And on the other side, you have The Kurgan, played by Clancy Brown: a man with an effeminate name who got to play a man without an effeminate name. The Kurgan was a barbarian of a man hellbent on world domination accomplished through performing the worst Christian Bale Batman voice impression possible. Someone give that man a lozenge, and an even more masculine name. I think Agamemnon will do nicely.

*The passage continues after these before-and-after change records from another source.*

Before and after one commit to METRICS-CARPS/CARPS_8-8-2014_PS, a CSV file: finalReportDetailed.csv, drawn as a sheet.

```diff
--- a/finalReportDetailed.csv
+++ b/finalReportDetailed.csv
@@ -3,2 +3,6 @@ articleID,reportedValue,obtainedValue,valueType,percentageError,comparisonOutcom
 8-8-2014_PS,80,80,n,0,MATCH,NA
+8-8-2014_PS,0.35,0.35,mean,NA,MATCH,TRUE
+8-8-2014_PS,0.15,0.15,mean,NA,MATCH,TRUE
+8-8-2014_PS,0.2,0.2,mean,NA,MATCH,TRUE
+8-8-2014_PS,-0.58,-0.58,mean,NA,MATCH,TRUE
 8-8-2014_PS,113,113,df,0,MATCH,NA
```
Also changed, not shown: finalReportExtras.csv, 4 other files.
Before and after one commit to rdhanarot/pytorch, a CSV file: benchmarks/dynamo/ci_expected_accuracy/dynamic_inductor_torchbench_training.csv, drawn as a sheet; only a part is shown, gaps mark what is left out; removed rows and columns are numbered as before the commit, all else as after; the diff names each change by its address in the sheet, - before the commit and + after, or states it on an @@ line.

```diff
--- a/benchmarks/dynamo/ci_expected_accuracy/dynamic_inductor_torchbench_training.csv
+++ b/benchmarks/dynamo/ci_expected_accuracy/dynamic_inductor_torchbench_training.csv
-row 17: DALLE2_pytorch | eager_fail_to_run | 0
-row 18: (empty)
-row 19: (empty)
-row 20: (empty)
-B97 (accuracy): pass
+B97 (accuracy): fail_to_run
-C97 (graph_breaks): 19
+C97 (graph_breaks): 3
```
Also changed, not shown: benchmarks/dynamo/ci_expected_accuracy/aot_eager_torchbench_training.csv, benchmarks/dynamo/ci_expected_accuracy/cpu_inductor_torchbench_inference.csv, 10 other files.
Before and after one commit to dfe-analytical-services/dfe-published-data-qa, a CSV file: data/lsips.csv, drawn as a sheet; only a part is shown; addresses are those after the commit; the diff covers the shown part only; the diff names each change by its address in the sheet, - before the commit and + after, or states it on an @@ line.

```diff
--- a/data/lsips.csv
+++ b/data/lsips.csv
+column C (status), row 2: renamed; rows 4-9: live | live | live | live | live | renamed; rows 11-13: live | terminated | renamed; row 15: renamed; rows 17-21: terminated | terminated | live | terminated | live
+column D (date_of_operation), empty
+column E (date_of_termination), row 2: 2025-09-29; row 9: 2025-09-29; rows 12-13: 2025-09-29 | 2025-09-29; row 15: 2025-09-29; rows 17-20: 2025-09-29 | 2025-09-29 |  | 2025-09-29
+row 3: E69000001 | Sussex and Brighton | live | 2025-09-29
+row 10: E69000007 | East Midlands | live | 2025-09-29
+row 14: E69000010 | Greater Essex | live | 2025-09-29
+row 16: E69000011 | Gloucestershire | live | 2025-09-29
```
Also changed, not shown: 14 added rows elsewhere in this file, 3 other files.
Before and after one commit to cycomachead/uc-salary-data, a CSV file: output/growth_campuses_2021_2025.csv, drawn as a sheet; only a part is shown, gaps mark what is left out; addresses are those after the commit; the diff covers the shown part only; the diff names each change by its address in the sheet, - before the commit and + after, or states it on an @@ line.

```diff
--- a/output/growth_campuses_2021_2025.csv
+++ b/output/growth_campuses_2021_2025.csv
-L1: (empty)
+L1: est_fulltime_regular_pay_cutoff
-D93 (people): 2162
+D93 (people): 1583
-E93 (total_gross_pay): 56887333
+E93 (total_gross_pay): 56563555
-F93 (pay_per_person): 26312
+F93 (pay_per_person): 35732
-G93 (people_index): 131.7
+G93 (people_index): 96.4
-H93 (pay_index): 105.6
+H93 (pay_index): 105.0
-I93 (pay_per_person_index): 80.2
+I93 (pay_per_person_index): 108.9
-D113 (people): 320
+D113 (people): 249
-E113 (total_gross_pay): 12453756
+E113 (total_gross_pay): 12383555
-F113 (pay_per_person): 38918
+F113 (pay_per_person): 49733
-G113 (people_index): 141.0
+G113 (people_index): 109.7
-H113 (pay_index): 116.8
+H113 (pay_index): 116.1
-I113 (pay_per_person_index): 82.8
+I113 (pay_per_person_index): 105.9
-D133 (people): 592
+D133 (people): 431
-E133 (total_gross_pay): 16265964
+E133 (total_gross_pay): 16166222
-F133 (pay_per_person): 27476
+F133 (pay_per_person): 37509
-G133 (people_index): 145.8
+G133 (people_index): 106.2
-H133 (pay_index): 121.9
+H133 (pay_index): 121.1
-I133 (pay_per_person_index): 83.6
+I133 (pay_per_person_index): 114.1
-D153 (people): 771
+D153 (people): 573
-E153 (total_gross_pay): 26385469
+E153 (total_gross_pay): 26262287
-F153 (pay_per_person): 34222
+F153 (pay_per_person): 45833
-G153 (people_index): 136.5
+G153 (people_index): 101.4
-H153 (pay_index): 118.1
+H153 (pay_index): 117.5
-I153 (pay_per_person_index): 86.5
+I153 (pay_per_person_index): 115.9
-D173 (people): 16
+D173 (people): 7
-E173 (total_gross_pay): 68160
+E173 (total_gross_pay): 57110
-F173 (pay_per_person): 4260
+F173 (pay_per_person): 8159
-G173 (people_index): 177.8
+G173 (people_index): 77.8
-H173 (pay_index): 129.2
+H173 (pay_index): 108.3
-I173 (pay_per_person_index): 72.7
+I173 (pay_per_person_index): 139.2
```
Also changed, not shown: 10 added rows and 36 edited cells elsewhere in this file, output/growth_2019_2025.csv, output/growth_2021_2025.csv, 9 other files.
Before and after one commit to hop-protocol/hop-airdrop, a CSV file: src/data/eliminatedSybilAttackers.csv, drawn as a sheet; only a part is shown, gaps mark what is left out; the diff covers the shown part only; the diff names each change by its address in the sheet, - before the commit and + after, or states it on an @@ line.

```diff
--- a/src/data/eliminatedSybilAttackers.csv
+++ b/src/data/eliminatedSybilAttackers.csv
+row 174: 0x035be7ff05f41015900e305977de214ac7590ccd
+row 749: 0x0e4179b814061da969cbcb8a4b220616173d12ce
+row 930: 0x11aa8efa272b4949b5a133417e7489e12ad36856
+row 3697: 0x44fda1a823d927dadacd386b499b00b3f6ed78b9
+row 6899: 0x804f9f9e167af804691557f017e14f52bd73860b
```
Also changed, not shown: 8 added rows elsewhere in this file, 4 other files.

When Highlander came out on Showtime in 1986, I was hooked. Is it graphic? Yes. Is that why I was hooked? Yes, because I was a zit-faced angst-ridden teenage boy who loved seeing people hack at each other with swords, set to furious guitar riffs by Queen. It was a time of questioning, so Queen and swords was just the right recipe. I see a little silhouetto of a man… Scaramouche, Scaramouche, will you do the fandango? See? There was a question mark right there. Questioning.
My favorite element was Sean Connery, a Scottish man who hails from Spain (because, ya know, casting reasons) who played Juan Sánchez Villa-Lobos Ramírez, a name which in ancient Latin means “My Name is Much Too Long.” Unfortunately, Mr. SVLR gets dispatched much too quickly, so you never in fact get to see an immortal ask for a martini: shaken, not stirred. This is disappointing of course, but not enough to make me hit stop and switch to Purple Rain, another musical movie hit for the angst in teenagers everywhere, featuring music by the artist formerly known in life as the artist who was formerly known as Unpronouncable Symbol, who is the artist formerly known as Prince. But you do have to hand it to the makeup artists for making Sean Connery look like he was still 35, when in fact in 1986 he was 328.
Ultimately, Highlander’s plot centers around lots of people cutting each other’s heads off, because beheadings were en vogue, it was a Friday night and there was nothing better to do. But then the scriptwriters said, “no, that sucks…let’s have them be freaking immortals with freaking swords…yeah!!!” And then everyone agreed and went out and drank much beer. Thus Highlander was born, and zit-faced angst-ridden Queen-loving teenage boys everywhere were pleased.
How does this relate to voiceovers, you ask? Hold on to your neck, and I’ll tell you. It’s a cut-throat affair, and you’ve got to keep your kilt about you, aye, lad.
Voiceovers: A Cut-Throat Affair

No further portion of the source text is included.